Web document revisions
==========

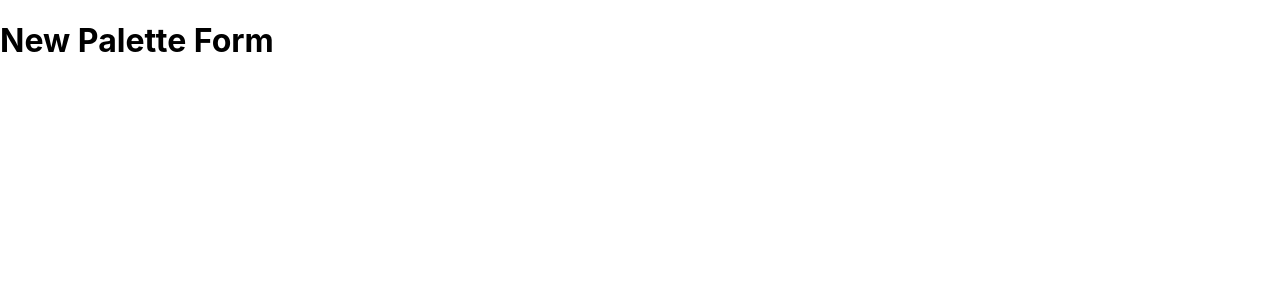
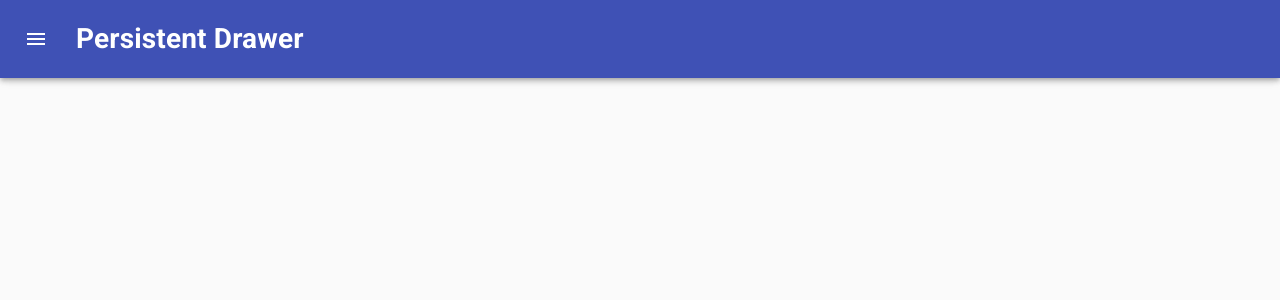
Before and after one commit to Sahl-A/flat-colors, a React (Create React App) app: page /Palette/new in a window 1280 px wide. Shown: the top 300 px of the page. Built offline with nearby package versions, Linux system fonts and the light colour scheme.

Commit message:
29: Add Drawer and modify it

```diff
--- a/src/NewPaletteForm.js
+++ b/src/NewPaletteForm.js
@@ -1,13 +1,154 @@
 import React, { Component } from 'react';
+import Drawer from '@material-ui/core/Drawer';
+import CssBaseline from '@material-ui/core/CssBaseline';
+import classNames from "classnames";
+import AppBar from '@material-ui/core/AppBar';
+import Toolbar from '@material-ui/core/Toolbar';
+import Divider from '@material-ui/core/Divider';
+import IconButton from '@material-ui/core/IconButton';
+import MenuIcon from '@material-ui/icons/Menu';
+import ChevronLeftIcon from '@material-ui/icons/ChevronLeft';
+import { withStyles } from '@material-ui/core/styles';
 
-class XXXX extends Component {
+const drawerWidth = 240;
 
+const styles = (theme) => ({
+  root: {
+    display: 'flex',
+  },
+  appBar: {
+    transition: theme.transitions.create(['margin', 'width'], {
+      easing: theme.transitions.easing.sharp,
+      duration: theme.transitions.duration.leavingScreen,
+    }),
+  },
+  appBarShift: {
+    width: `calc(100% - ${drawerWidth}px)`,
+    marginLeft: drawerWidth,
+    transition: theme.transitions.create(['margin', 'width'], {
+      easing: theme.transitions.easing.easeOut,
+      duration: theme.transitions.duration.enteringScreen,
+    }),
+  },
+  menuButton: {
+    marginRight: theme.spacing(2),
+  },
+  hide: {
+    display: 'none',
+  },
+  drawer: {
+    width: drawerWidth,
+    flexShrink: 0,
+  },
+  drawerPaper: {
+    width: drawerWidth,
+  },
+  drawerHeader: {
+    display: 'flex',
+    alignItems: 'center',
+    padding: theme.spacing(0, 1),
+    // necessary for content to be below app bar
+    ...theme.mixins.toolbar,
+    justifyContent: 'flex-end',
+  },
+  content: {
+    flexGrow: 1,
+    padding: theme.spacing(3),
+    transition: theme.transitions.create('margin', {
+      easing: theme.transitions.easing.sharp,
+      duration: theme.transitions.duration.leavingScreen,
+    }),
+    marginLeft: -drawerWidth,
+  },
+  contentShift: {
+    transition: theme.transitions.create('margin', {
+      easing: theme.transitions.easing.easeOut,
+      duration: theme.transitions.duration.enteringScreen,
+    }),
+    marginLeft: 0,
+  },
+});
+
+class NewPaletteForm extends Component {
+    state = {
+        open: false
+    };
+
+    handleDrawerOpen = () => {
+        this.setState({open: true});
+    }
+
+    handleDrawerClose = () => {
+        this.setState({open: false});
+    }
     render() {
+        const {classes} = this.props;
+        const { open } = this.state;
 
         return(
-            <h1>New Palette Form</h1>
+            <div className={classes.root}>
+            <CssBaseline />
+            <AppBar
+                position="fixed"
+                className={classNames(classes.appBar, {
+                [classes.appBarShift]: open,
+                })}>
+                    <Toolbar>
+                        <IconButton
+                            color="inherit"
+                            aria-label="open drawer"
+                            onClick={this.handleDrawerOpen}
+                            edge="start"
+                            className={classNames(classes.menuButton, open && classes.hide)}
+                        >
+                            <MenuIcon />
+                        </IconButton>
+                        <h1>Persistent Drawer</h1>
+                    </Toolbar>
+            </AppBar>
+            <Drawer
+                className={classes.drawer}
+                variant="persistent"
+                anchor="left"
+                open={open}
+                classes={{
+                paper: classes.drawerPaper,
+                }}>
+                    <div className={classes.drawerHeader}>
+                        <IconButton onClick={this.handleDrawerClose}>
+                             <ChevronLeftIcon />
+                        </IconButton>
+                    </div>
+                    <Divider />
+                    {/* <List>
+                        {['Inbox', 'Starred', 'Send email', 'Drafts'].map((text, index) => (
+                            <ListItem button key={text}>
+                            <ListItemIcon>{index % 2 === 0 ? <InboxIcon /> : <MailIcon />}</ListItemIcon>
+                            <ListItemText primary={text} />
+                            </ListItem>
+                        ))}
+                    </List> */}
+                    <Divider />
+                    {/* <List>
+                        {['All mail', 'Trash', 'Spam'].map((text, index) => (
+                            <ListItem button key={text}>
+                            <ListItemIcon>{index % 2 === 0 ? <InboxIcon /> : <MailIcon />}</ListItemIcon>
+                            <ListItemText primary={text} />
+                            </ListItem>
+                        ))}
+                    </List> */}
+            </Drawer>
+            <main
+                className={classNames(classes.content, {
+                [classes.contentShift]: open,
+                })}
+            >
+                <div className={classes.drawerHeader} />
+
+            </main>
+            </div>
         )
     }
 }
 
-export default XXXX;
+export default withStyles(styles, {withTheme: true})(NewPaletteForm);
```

==========

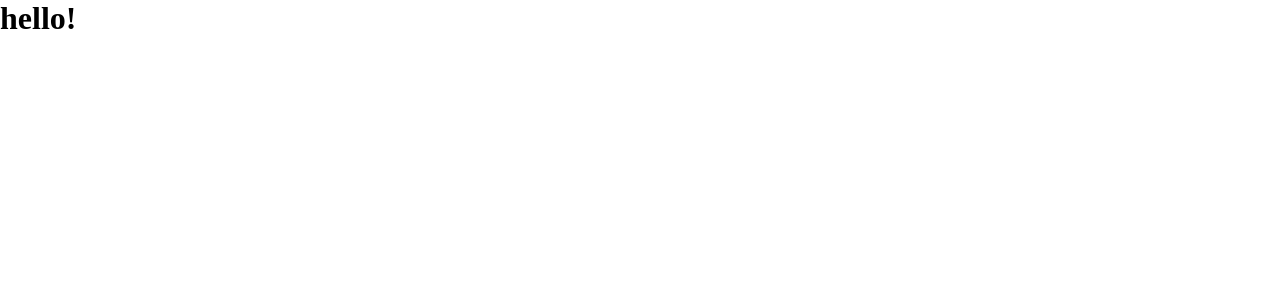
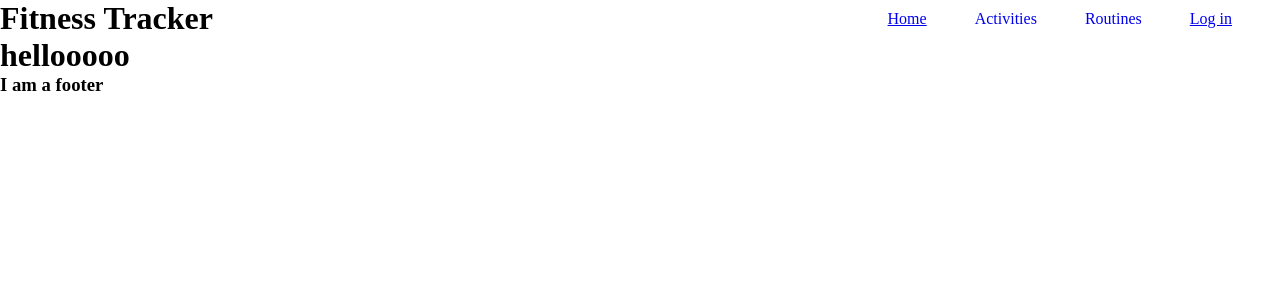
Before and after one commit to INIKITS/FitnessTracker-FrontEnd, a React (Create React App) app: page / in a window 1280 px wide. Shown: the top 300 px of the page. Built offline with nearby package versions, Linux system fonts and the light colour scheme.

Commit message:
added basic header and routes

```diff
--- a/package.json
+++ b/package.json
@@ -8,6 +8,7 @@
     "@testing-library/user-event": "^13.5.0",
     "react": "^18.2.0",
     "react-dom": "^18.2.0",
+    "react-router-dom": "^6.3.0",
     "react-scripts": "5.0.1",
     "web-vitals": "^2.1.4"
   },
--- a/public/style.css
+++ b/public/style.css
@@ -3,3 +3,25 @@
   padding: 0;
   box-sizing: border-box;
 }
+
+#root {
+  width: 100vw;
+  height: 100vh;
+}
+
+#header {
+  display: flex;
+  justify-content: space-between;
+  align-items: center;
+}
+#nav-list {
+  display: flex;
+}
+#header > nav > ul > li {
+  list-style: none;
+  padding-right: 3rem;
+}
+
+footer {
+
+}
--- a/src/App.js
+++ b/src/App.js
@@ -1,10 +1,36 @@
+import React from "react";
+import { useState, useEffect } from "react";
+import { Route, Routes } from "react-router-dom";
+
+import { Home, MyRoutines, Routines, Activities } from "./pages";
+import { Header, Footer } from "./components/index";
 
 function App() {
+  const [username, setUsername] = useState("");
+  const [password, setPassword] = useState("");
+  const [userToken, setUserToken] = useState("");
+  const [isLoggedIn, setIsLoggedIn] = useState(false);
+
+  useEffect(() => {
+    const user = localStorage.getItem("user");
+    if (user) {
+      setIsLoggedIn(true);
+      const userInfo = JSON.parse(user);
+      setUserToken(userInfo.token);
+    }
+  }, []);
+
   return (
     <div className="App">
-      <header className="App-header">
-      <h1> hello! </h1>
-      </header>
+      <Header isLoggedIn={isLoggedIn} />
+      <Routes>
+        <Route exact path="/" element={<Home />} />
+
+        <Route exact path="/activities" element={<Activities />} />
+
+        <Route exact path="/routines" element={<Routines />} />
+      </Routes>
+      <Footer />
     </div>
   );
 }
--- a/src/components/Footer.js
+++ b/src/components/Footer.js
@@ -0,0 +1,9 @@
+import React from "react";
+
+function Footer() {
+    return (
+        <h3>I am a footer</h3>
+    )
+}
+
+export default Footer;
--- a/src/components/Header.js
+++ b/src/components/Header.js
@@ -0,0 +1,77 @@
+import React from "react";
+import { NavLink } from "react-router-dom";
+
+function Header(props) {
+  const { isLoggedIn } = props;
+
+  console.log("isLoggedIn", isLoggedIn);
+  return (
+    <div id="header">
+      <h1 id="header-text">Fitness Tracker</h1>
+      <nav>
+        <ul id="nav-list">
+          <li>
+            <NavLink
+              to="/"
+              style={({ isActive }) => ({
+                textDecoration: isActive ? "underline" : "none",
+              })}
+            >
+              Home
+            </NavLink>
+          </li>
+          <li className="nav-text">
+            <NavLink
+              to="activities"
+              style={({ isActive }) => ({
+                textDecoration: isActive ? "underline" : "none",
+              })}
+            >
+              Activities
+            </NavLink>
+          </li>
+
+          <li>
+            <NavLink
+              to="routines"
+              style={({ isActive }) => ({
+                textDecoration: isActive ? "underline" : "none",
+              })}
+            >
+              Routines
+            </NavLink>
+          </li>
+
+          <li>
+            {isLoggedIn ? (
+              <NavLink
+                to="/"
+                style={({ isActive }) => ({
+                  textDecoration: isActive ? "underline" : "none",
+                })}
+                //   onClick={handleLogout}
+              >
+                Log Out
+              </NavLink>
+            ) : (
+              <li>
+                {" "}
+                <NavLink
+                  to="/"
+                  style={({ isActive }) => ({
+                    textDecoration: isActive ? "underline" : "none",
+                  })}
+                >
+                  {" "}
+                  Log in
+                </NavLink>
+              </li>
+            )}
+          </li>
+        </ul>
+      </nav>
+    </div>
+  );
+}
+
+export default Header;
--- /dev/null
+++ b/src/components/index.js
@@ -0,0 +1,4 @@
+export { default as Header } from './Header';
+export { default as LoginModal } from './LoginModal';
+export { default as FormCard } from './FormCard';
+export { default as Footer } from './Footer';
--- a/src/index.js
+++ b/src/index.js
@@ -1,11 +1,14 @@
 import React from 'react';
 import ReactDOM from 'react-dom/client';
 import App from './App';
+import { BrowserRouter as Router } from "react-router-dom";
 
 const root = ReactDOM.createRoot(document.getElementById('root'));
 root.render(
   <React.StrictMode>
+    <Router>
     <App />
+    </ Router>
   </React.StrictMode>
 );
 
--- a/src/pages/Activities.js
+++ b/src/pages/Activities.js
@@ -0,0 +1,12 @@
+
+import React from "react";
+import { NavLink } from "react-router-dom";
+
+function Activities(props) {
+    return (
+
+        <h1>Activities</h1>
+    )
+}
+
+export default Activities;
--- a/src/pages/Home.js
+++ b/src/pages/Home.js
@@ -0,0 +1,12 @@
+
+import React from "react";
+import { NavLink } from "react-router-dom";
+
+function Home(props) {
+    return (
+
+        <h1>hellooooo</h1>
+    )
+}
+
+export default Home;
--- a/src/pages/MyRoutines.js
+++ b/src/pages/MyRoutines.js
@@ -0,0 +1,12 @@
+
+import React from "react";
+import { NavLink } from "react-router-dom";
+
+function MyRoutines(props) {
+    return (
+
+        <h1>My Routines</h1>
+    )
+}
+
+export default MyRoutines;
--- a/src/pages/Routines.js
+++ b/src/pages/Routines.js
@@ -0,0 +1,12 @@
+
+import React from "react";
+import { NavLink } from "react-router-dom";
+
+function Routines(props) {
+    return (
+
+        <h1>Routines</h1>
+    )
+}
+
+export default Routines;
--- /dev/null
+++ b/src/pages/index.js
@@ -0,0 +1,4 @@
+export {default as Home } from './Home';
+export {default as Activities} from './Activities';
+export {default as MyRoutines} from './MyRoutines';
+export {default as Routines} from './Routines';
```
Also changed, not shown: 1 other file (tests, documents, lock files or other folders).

==========

> _Task directions_
Each line of the entries above that contains "this" must be copied into the answer.

> _Response area_
+        this.setState({open: true});
+        this.setState({open: false});
+        const {classes} = this.props;
+        const { open } = this.state;
+                            onClick={this.handleDrawerOpen}
+                        <IconButton onClick={this.handleDrawerClose}>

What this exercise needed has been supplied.